:: Record excerpts ::

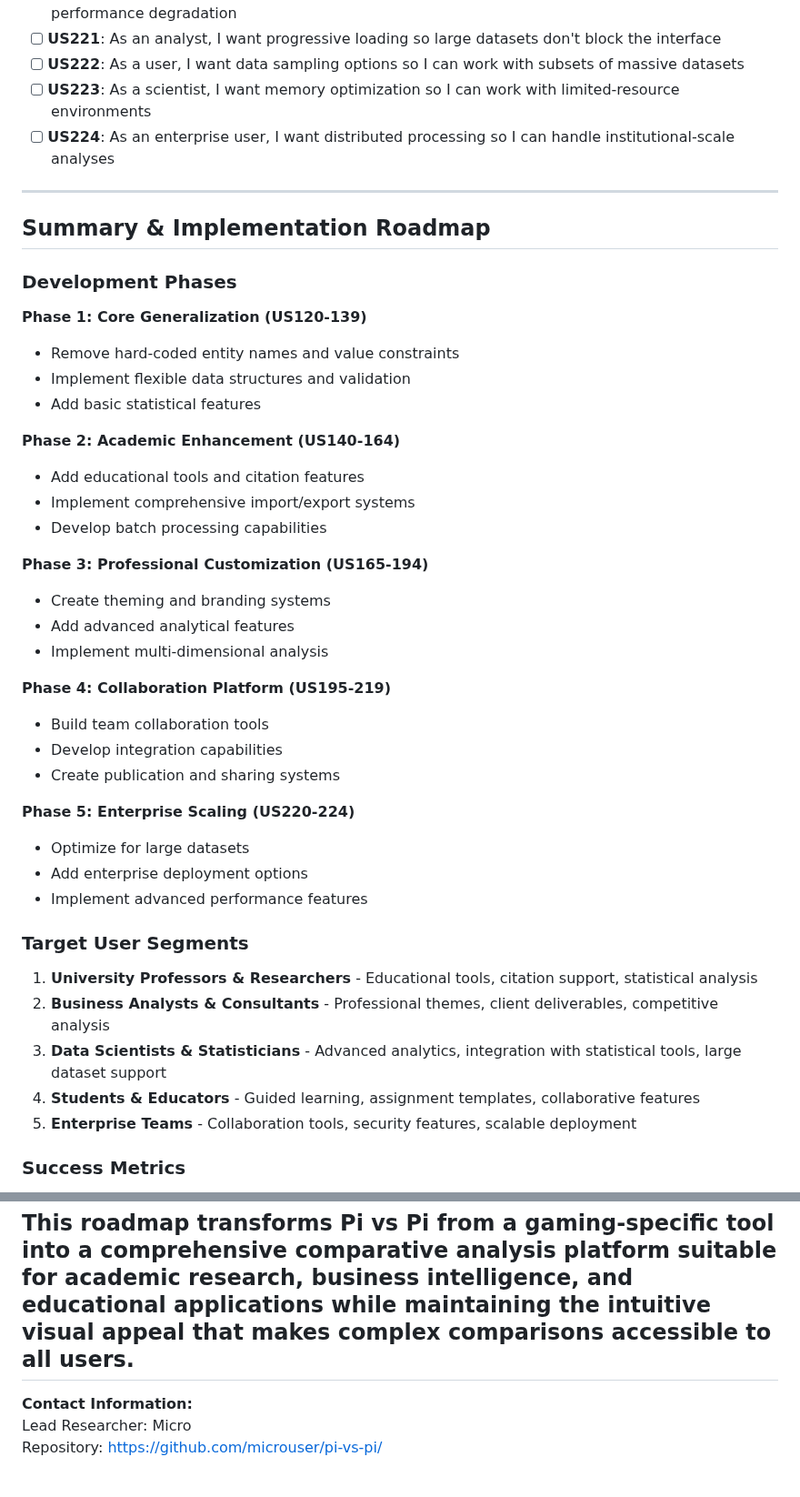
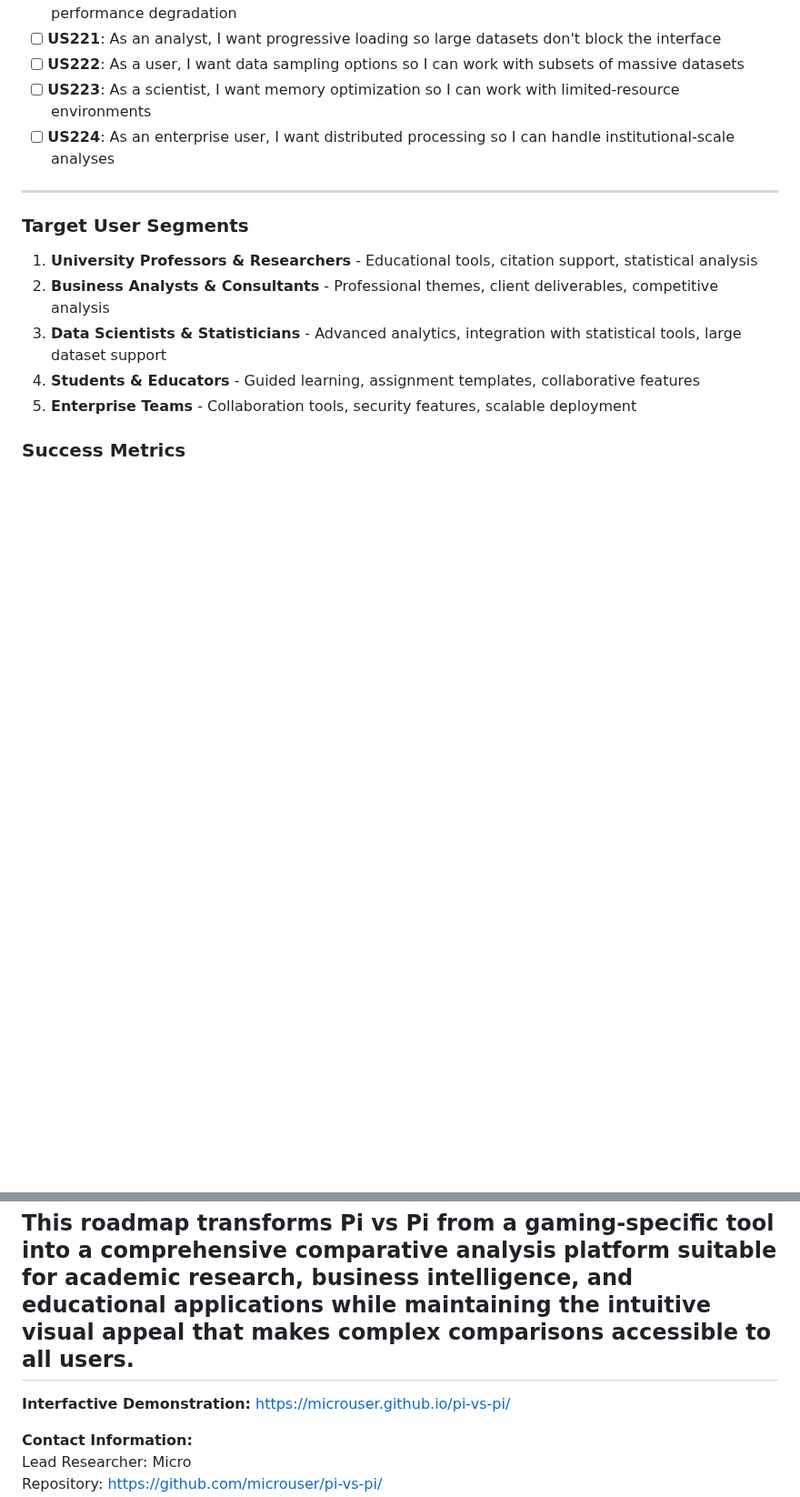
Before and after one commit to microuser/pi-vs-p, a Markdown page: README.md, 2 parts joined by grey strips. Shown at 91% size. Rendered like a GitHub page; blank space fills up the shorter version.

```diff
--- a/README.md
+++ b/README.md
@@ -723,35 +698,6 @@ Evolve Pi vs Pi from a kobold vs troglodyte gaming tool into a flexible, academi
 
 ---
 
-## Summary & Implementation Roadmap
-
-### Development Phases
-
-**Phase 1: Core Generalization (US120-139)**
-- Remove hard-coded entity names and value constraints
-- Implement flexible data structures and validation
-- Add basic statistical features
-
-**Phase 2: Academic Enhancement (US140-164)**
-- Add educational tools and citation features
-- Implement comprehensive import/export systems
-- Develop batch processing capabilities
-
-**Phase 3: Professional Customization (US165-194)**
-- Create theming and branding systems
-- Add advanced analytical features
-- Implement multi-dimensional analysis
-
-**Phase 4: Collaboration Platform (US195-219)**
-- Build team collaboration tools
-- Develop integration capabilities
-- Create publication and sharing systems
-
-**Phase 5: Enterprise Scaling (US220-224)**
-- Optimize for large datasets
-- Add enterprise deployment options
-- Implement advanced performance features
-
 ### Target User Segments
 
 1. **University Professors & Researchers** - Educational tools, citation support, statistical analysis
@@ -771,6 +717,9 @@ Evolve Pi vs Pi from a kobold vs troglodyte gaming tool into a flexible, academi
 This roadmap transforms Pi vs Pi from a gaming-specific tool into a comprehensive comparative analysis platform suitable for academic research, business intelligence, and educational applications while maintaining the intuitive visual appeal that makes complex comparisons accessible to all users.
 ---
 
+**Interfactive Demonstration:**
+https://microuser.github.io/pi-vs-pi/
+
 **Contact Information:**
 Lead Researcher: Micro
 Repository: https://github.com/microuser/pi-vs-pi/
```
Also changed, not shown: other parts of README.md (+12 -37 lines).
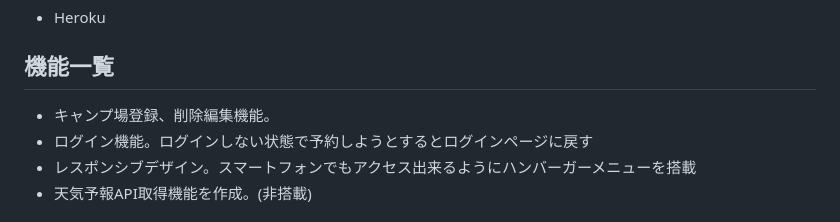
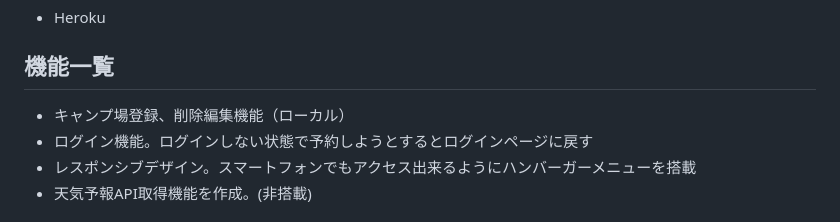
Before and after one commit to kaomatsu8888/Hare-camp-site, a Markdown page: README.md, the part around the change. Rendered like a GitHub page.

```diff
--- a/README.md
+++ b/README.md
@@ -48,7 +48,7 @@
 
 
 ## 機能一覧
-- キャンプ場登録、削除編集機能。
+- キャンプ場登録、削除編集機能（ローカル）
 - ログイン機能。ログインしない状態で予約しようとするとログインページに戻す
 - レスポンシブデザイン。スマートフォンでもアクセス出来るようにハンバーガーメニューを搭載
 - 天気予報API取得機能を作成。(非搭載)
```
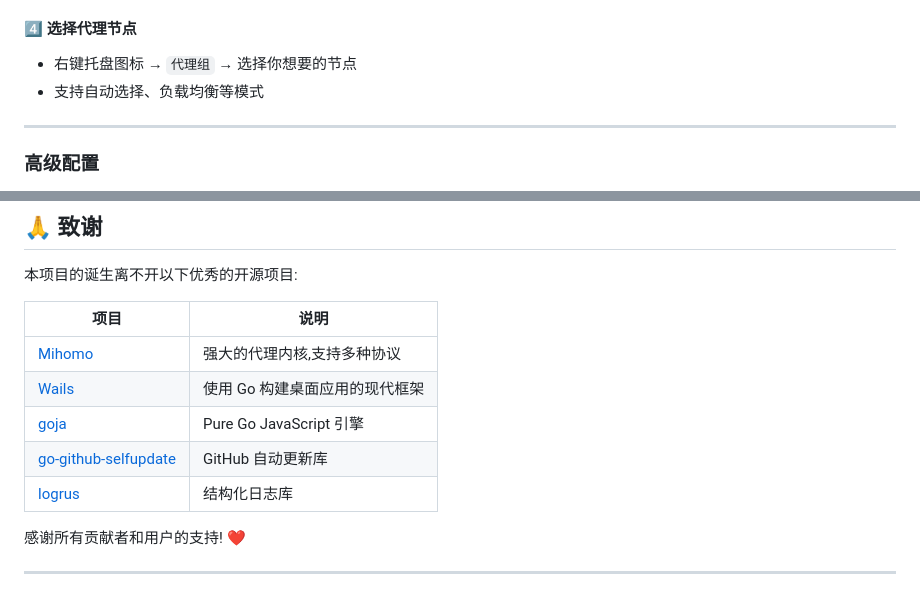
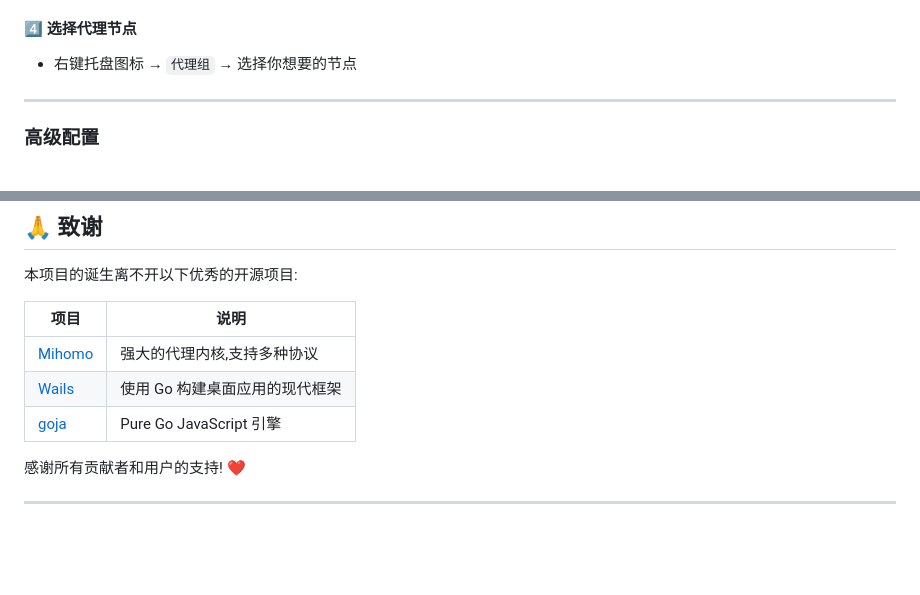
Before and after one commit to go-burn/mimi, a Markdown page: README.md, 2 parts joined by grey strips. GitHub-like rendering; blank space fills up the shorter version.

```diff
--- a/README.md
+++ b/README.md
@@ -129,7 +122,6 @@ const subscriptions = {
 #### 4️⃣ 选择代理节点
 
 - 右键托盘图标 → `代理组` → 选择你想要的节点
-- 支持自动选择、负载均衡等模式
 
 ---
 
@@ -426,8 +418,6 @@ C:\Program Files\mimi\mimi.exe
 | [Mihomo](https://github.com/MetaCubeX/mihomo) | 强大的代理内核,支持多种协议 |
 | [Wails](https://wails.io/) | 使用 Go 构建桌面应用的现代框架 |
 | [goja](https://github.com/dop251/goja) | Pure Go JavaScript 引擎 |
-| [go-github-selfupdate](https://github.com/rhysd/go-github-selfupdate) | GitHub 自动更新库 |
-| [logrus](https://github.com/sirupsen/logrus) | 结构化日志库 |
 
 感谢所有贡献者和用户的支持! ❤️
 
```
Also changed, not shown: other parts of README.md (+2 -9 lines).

:::

* [Work to complete]
Within the records above, count the lines that hold the word "blank" and give only that number.

* [Response area]
2